When developing complex Oil and Gas or Mining projects, ports are often taken for granted. They either exist (i.e., brownfield) or need to be built (i.e., greenfield). While some perceive ports to be selected upfront and expect the supply chain to wrap itself around them, savvy project developers know that ports need to be seen holistically – part of the full supply chain and transportation from the mine or the well to the end user.
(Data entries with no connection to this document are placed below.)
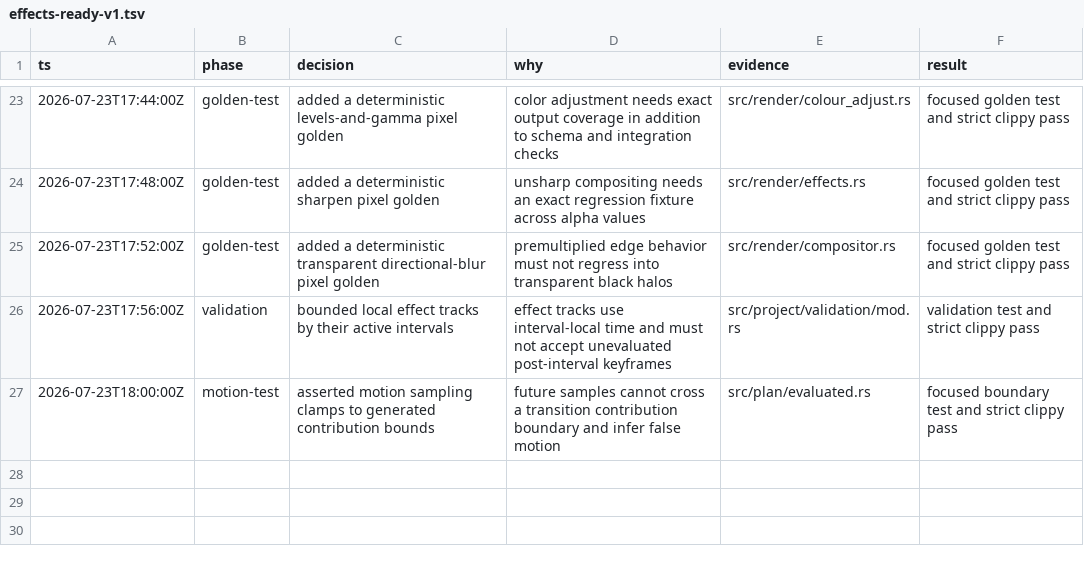
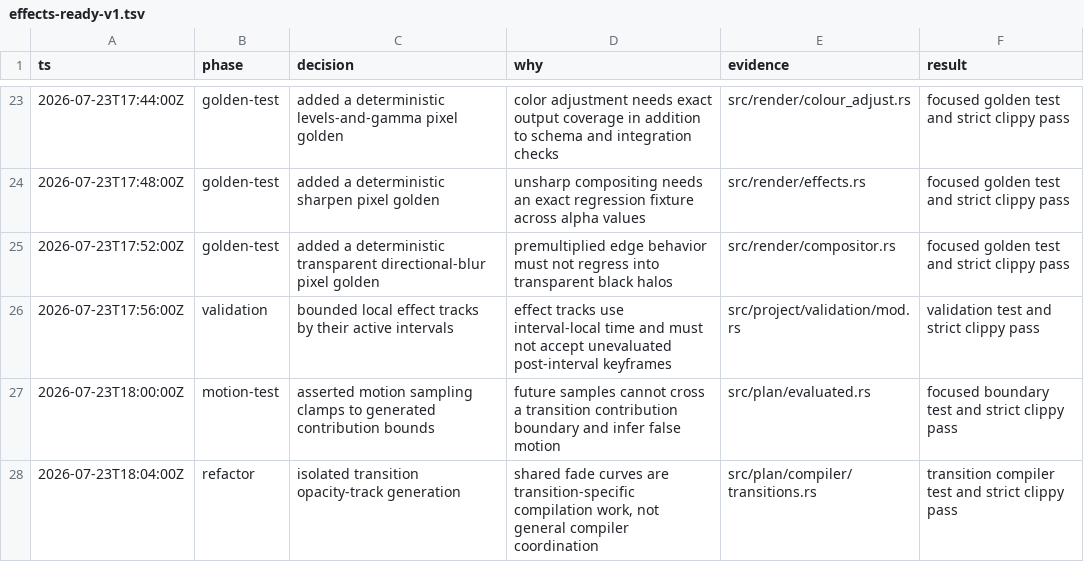
Before and after one commit to evgen2571/vestra, a TSV file: .audit/effects-ready-v1.tsv, drawn as a sheet; only a part is shown, gaps mark what is left out; the diff names each change by its address in the sheet, - before the commit and + after, or states it on an @@ line.

Commit message:
refactor(compiler): isolate transition opacity tracks

```diff
--- a/.audit/effects-ready-v1.tsv
+++ b/.audit/effects-ready-v1.tsv
+row 28: 2026-07-23T18:04:00Z | refactor | isolated transition opacity-track generation | shared fade curves are transition-specific compilation work, not general compiler coordination | src/plan/compiler/transitions.rs | transition compiler test and strict clippy pass
```
Also changed, not shown: 2 other files.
Because of this, ports are the lifeline for complex projects. During construction they are the conduit for equipment, modules, and supplies to the construction site, and during operation they facilitate the import of required consumables to the project site and the export of (un)finished product to the end client. What’s more, the capital and operating costs of a port can often contribute a large percentage to the shipping cost of a product to the end client. In other words, poor port selection can be catastrophic to the economic feasibility of a project.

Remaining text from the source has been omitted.